Dec 14 2006 19:05

About 10 years ago I was having a drink in a pub in Portsmouth. I got chatting with an old bloke ,of about 80 years of age.He said he was an Englishman from the west country who had traveled to the Rhondda to work in the mines after WW1. He became involved in the General Strike in 1926. Anyway when I asked him if there were any anarchists in the mines, he replied that there were, and that they were "bloody mad",in the sense that they wanted to attack the bosses.But it is difficult to assess anecdotes like this, "anarchist", is a term like "bolshie",which is used by some older people to denote a generally rebelious person.

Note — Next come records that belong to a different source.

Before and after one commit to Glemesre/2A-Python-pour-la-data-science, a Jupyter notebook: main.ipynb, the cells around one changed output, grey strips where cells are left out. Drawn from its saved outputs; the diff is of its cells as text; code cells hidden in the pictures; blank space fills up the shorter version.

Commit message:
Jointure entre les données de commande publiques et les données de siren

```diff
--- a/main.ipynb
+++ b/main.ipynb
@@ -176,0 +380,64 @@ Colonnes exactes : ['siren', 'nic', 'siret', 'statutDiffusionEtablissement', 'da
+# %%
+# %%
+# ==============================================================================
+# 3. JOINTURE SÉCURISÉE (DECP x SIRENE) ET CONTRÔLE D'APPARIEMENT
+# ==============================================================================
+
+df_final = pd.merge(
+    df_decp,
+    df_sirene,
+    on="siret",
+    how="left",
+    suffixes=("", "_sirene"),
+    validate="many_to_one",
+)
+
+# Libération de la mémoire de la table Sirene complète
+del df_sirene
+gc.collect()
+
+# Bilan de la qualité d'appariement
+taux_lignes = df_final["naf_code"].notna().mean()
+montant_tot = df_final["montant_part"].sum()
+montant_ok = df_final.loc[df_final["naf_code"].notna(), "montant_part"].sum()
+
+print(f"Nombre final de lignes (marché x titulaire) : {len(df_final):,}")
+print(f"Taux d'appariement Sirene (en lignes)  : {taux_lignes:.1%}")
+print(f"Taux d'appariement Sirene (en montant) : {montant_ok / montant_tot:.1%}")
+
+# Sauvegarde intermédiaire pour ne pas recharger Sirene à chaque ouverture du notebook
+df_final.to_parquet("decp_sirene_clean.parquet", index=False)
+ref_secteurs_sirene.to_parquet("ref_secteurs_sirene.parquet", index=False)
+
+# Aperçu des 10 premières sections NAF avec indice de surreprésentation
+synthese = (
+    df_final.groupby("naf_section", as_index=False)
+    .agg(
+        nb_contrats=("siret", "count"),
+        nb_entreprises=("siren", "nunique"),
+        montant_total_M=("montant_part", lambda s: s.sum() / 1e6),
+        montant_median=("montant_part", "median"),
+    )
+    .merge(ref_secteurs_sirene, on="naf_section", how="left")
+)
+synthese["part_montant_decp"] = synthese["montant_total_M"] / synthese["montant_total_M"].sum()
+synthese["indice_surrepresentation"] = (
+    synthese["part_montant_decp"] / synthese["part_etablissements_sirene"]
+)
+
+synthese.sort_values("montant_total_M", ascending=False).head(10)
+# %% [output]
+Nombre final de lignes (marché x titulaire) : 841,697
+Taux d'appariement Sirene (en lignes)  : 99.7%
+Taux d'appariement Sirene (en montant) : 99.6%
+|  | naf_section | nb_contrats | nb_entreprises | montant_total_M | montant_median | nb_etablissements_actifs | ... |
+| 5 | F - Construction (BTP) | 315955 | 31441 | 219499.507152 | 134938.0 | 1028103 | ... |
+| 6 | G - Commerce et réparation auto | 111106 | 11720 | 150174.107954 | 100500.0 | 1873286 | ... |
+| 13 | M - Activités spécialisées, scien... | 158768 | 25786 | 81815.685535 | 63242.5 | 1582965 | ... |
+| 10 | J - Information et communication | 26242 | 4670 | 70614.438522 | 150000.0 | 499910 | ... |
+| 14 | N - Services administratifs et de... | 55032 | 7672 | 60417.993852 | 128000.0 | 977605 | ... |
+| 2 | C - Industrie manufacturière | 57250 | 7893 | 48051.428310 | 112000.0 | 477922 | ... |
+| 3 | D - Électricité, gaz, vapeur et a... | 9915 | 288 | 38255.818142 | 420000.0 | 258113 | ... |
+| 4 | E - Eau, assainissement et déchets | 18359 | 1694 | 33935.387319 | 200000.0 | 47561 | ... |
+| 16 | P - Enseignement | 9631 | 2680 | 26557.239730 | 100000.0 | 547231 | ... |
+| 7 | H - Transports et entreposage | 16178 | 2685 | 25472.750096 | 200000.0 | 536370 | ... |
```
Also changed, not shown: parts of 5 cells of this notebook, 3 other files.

I would suggest 2 books, "The Slow Burning Fuse", John Quail, Panther 1978, and chapter 5 of ,"To Hell with Culture"ed Klaus/Knight,University of Wales Press,2005. But I am sure a bilingual researcher could find much to write about regarding the subject.In the late 1970's there was a branch of the anarchosyndicalst DAM comprising 13-14 members in the south Wales area, but I don't think they did any major research on the matter.